#### MATERIALS PROVIDED ####

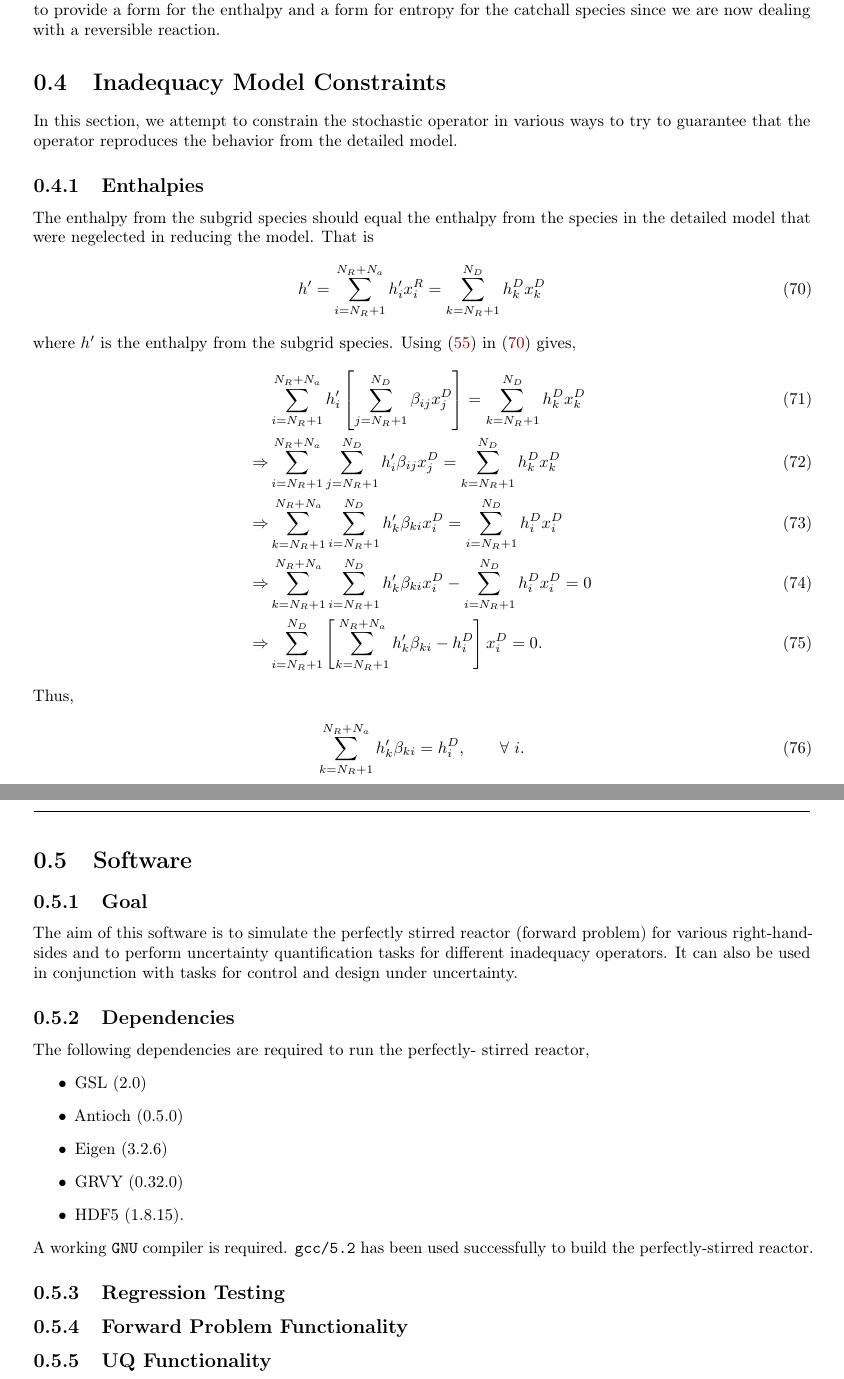
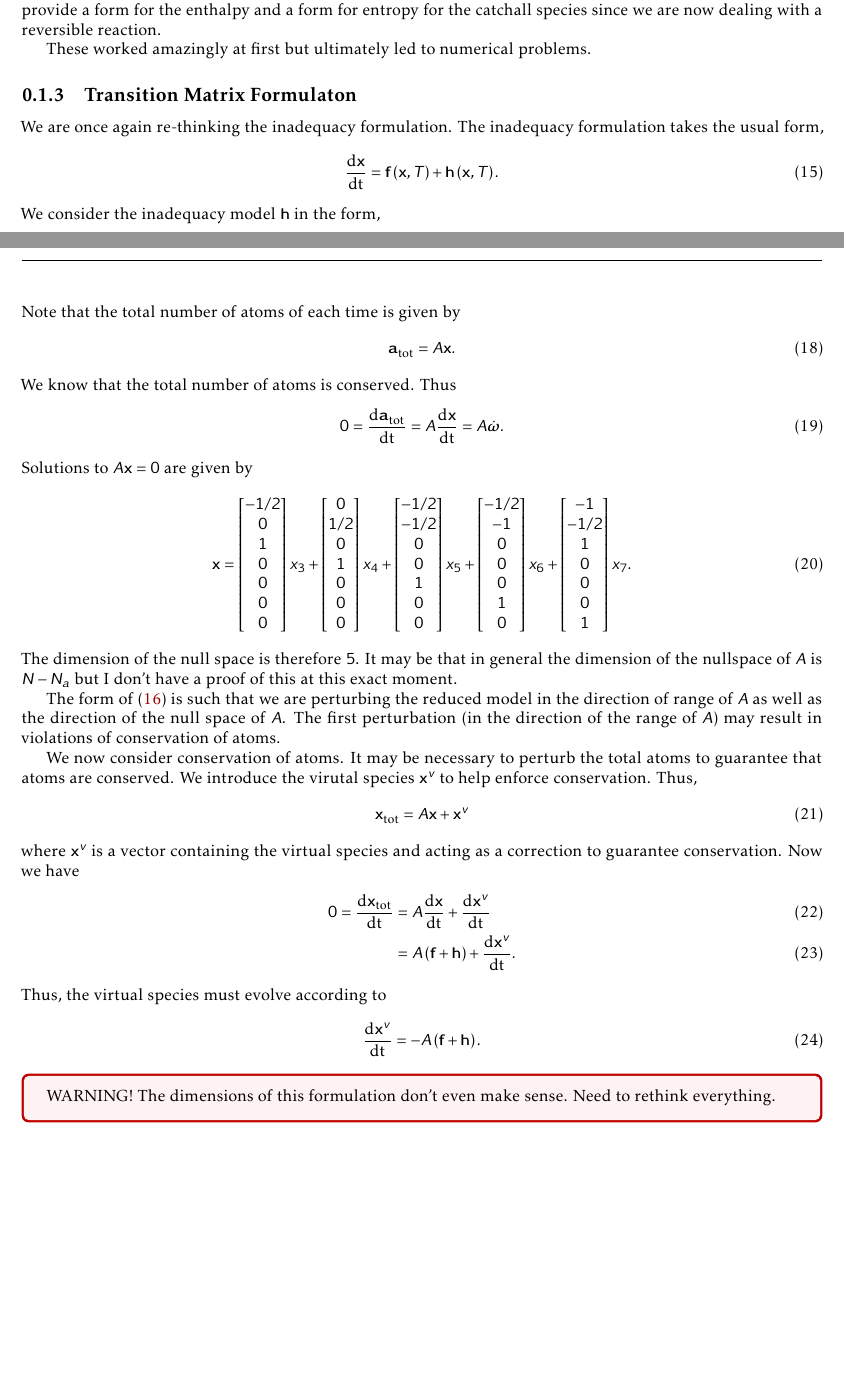
Before and after one commit to dsondak/Chem_Kin_UQ, a LaTeX document (model_docs/chem_kin_uq.tex, which reads model_docs/inadequacy.tex, model_docs/preamble.tex): two parts of pages 9 and 10 of 10 before the commit and two parts of pages 3 and 4 of 4 after it, joined at a grey line, cut so that both start at the same text, the shorter picture padded with empty space. Compiled offline with pdfLaTeX; an older LaTeX class or package is replaced by its successor.

Commit message:
Updates to inadequacy formulation.

```diff
--- a/model_docs/chem_kin_uq.tex
+++ b/model_docs/chem_kin_uq.tex
@@ -17,11 +17,11 @@
 
 \pagestyle{scrheadings} % Begin using headers
 
-\input{chemistry_basics.tex}
-\input{equations.tex}
+%\input{chemistry_basics.tex}
+%\input{equations.tex}
 \input{inadequacy.tex}
-\input{constraints.tex}
-\input{software.tex}
+%\input{constraints.tex}
+%\input{software.tex}
 
 %\bibliographystyle{plain}
 %\bibliography{references}
--- a/model_docs/inadequacy.tex
+++ b/model_docs/inadequacy.tex
@@ -89,3 +89,17 @@ We would then form the ODE system as usual and include this new reaction.  We
 would of course also need to provide a form for the enthalpy and a form for
 entropy for the catchall species since we are now dealing with a reversible
 reaction.
+
+These worked amazingly at first but ultimately led to numerical problems.
+
+\subsection{Transition Matrix Formulaton}
+We are once again re-thinking the inadequacy formulation.  The inadequacy
+formulation takes the usual form,
+\begin{align}
+  \odeone{\mathbf{x}}{\time} = \mathbf{f}\lr{\mathbf{x}, T} + \mathbf{h}\lr{\mathbf{x}, T}.
+\end{align}
+We consider the inadequacy model $\mathbf{h}$ in the form,
+\begin{align}
+  \mathbf{h}\lr{\mathbf{x}, T} = A\widetilde{\mathbf{x}} + N_{A}\widehat{\mathbf{x}}.
+  \label{eq:trans_inad}
+\end{align}
@@ -91,0 +120,54 @@ reaction.
+Note that the total number of atoms of each time is given by
+\begin{align}
+  \mathbf{a}_{\textrm{tot}} = A\mathbf{x}.
+\end{align}
+We know that the total number of atoms is conserved.
+Thus
+\begin{align}
+  0 = \odeone{\mathbf{a}_{\textrm{tot}}}{\time} =
+  A \odeone{\mathbf{x}}{\time} = A\rr.
+\end{align}
+Solutions to $A\mathbf{x} = 0$ are given by
+\begin{align}
+  \mathbf{x} =
+  \begin{bmatrix} -1/2 \\ 0 \\ 1 \\ 0 \\ 0 \\ 0 \\ 0 \end{bmatrix}x_{3}
+  +
+  \begin{bmatrix} 0 \\ 1/2 \\ 0 \\ 1 \\ 0 \\ 0 \\ 0 \end{bmatrix}x_{4}
+  +
+  \begin{bmatrix} -1/2 \\ \displaystyle -1/2 \\ 0 \\ 0 \\ 1 \\ 0 \\ 0 \end{bmatrix}x_{5}
+  +
+  \begin{bmatrix} -1/2 \\ -1 \\ 0 \\ 0 \\ 0 \\ 1 \\ 0 \end{bmatrix}x_{6}
+  +
+  \begin{bmatrix} -1 \\ -1/2 \\ 1 \\ 0 \\ 0 \\ 0 \\ 1 \end{bmatrix}x_{7}.
+\end{align}
+The dimension of the null space is therefore $5$.  It may be that in general
+the dimension of the nullspace of $A$ is $\ns - \na$ but I don't have a
+proof of this at this exact moment.
+
+The form of~\eqref{eq:trans_inad} is such that we are perturbing the
+reduced model in the direction of range of $A$ as well as the direction
+of the null space of $A$.  The first perturbation (in the direction
+of the range of $A$) may result in violations of conservation of atoms.
+
+We now consider conservation of atoms.  It may be necessary to perturb
+the total atoms to guarantee that atoms are conserved.  We introduce
+the virutal species $\xv$ to help enforce conservation.  Thus,
+\begin{align}
+  \mathbf{x}_{\textrm{tot}} = A\mathbf{x} + \xv
+\end{align}
+where $\xv$ is a vector containing the virtual species and acting
+as a correction to guarantee conservation.  Now we have
+\begin{align}
+  0 = \odeone{\mathbf{x}_{\textrm{tot}}}{\time} &= A\odeone{\mathbf{x}}{\time} +
+       \odeone{\xv}{\time} \\
+    &= A\lr{\mathbf{f} + \mathbf{h}} + \odeone{\xv}{\time}.
+\end{align}
+Thus, the virtual species must evolve according to
+\begin{align}
+  \odeone{\xv}{\time} = -A\lr{\mathbf{f} + \mathbf{h}}.
+\end{align}
+
+\begin{tcolorbox}
+  WARNING! The dimensions of this formulation don't even
+           make sense.  Need to rethink everything.
+\end{tcolorbox}
--- a/model_docs/preamble.tex
+++ b/model_docs/preamble.tex
@@ -1,5 +1,5 @@
 %\usepackage[bottom=10em]{geometry} % Reduces the whitespace at the bottom of the page so more text can fit
-\usepackage[margin=1.0in]{geometry} % Reduces the whitespace at the bottom of the page so more text can fit
+\usepackage[margin=0.9in]{geometry} % Reduces the whitespace at the bottom of the page so more text can fit
 
 \usepackage[english]{babel} % English language
 \usepackage{lipsum} % Used for inserting dummy 'Lorem ipsum' text into the template
@@ -9,13 +9,16 @@
 
 %\usepackage[osf]{mathpazo} % Palatino as the main font
 %\linespread{1.05}\selectfont % Palatino needs some extra spacing, here 5% extra
+\usepackage{kpfonts}
+\mathversion{sf}
 %\usepackage[scaled=.88]{beramono} % Bera-Monospace
 %\usepackage[scaled=.86]{berasans} % Bera Sans-Serif
+
 %\usepackage[euler-digits]{eulervm}
 
 \usepackage{booktabs,array} % Packages for tables
 
-\usepackage{amsmath} % For typesetting math
+\usepackage{amsmath, amsfonts} % For typesetting math
 \usepackage{graphicx} % Required for including images
 \usepackage{etoolbox}
 \usepackage[norule]{footmisc} % Removes the horizontal rule from footnotes
@@ -50,6 +53,7 @@
 
 % For color boxes
 \usepackage{tcolorbox}
+\tcbset{colback=red!5!white,colframe=red!75!black}
 
 % For chemistry
 \usepackage{mhchem}
@@ -95,10 +99,12 @@
 \newcommand{\xd}{\mathbf{x}^{D}}
 \newcommand{\nrr}{M_{R}}
 \newcommand{\nsr}{N_{R}}
+\newcommand{\ns}{N}
 \newcommand{\na}{N_{a}}
 \newcommand{\xr}{\mathbf{x}^{R}}
 \newcommand{\xs}{\mathbf{x}^{S}}
 \newcommand{\x}{\mathbf{x}}
+\newcommand{\xv}{\mathbf{x}^{v}}
 \newcommand{\pars}{\omega}
 
 \newcommand{\rrd}{\dot{\boldsymbol{\omega}}^{D}}
```
Also changed, not shown: model_docs/equations.tex (+1 -1 lines), model_docs/inadequacy.tex (14 more changed lines).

####

Every line of the listing that includes "atoms" must be shown.

+Note that the total number of atoms of each time is given by
+We know that the total number of atoms is conserved.
+of the range of $A$) may result in violations of conservation of atoms.
+We now consider conservation of atoms.  It may be necessary to perturb
+the total atoms to guarantee that atoms are conserved.  We introduce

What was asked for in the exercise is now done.